**What to work on:**
Isolate every line in the records below with "perfecta" in it.

**The input:**
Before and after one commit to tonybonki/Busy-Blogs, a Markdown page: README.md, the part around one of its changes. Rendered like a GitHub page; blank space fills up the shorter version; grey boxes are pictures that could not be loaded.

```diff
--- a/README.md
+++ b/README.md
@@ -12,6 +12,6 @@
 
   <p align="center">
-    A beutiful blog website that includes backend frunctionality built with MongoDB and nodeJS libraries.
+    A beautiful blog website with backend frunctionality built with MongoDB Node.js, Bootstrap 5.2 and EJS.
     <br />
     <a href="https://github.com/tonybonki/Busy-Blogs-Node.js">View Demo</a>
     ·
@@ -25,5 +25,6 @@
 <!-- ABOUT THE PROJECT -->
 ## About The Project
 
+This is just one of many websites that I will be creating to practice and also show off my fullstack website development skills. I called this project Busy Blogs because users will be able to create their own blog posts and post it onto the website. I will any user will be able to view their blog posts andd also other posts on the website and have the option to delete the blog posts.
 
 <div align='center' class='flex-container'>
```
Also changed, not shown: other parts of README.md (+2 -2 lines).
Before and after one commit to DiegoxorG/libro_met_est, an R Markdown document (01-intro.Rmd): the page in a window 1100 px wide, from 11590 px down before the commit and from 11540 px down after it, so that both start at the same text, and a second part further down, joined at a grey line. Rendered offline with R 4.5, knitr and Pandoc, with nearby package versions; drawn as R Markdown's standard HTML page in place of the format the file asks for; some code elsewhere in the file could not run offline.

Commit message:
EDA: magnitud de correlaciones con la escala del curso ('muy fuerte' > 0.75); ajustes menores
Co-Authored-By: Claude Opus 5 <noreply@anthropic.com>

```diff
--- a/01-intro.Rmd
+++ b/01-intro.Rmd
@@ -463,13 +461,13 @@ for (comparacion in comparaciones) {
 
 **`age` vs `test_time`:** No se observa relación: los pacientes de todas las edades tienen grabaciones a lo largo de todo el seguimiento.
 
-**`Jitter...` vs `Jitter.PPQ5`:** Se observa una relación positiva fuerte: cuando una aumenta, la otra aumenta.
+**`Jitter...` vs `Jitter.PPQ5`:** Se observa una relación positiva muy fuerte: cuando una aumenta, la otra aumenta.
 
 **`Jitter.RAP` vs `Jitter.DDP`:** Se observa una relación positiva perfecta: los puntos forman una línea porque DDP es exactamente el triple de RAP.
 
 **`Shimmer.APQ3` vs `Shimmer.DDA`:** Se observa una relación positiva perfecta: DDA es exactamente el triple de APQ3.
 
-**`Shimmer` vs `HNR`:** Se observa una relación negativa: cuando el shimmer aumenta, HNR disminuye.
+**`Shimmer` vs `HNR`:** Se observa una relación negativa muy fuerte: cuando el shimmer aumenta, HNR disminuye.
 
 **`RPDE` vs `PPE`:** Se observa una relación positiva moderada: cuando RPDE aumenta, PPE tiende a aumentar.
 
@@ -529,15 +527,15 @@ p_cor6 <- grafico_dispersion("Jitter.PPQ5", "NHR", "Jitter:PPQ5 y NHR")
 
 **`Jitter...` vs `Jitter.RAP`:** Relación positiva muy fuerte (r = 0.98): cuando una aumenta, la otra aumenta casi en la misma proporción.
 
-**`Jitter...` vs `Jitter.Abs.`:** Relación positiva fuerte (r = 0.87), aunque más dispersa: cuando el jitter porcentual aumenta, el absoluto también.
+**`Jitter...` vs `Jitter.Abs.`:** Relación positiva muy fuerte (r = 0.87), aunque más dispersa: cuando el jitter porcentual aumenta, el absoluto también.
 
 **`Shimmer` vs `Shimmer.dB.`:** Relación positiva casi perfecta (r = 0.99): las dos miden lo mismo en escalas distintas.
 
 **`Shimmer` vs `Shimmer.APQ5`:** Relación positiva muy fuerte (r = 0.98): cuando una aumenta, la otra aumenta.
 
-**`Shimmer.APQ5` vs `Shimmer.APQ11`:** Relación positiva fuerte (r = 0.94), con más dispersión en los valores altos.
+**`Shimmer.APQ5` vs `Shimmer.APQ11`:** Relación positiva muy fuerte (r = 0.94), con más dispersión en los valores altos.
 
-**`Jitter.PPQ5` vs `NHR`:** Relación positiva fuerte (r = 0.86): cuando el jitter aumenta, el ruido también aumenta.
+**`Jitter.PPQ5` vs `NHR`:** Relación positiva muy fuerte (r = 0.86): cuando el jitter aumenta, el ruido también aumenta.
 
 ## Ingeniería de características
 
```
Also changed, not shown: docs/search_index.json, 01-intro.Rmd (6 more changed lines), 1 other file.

--

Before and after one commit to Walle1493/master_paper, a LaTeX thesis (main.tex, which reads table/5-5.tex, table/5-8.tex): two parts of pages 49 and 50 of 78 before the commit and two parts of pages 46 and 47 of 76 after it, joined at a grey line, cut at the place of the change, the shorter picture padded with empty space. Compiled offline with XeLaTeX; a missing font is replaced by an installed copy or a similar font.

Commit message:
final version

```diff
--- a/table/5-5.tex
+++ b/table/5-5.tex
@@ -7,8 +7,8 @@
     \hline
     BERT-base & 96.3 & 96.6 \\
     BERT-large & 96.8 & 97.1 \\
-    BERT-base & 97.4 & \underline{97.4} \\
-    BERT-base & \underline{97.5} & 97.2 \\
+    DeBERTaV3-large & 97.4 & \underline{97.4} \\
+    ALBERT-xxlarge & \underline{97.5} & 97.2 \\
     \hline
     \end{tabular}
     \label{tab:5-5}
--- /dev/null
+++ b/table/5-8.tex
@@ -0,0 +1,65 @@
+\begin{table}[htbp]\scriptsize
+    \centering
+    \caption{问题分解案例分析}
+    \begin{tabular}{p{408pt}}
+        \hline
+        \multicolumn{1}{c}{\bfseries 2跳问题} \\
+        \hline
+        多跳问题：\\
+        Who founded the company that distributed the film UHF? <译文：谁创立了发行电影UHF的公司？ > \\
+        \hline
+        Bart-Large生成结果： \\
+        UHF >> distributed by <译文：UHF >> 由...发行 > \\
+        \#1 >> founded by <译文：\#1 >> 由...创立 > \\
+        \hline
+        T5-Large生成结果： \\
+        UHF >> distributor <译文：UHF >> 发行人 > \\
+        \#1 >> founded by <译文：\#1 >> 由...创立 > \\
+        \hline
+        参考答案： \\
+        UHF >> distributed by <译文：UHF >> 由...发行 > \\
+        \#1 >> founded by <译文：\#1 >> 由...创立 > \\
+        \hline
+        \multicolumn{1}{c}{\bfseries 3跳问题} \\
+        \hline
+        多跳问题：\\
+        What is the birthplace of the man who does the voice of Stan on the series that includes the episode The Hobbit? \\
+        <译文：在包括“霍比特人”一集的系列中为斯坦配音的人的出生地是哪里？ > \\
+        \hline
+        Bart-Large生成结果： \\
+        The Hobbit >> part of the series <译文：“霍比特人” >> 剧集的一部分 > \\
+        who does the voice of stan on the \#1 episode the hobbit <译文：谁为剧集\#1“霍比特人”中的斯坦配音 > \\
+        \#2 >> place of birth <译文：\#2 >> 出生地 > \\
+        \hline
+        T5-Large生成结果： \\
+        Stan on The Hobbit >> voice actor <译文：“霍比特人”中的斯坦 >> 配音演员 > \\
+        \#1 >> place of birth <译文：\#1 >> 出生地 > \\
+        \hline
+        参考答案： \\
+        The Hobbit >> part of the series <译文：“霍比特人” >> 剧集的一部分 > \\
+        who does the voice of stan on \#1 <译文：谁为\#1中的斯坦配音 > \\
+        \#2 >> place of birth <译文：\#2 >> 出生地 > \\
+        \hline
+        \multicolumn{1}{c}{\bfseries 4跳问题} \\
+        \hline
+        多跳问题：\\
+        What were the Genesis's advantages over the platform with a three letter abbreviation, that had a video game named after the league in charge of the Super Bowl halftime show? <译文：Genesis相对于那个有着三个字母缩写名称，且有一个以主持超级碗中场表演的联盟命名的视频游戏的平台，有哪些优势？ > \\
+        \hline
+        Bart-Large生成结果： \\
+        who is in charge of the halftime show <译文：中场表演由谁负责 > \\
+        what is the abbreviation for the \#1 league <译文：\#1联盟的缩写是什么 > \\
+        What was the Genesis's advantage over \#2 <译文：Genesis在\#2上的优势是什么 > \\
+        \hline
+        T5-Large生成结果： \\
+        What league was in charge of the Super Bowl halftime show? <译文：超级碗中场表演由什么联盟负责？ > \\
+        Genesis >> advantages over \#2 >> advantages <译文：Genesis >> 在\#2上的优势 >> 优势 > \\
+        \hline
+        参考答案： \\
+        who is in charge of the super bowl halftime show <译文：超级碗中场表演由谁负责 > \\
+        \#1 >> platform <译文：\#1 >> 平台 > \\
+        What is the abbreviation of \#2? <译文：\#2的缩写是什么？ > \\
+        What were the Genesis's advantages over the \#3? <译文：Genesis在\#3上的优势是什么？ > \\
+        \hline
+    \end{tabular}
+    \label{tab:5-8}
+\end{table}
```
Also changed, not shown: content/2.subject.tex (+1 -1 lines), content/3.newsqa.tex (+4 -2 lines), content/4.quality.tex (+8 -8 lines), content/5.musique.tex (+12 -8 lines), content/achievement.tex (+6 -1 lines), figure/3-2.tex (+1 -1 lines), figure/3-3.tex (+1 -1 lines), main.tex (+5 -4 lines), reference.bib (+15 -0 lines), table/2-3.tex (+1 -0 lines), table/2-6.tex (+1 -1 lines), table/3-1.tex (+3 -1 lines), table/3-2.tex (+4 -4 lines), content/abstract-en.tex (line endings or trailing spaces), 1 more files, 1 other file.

**Expected answer:**
 **`Jitter.RAP` vs `Jitter.DDP`:** Se observa una relación positiva perfecta: los puntos forman una línea porque DDP es exactamente el triple de RAP.
 **`Shimmer.APQ3` vs `Shimmer.DDA`:** Se observa una relación positiva perfecta: DDA es exactamente el triple de APQ3.
 **`Shimmer` vs `Shimmer.dB.`:** Relación positiva casi perfecta (r = 0.99): las dos miden lo mismo en escalas distintas.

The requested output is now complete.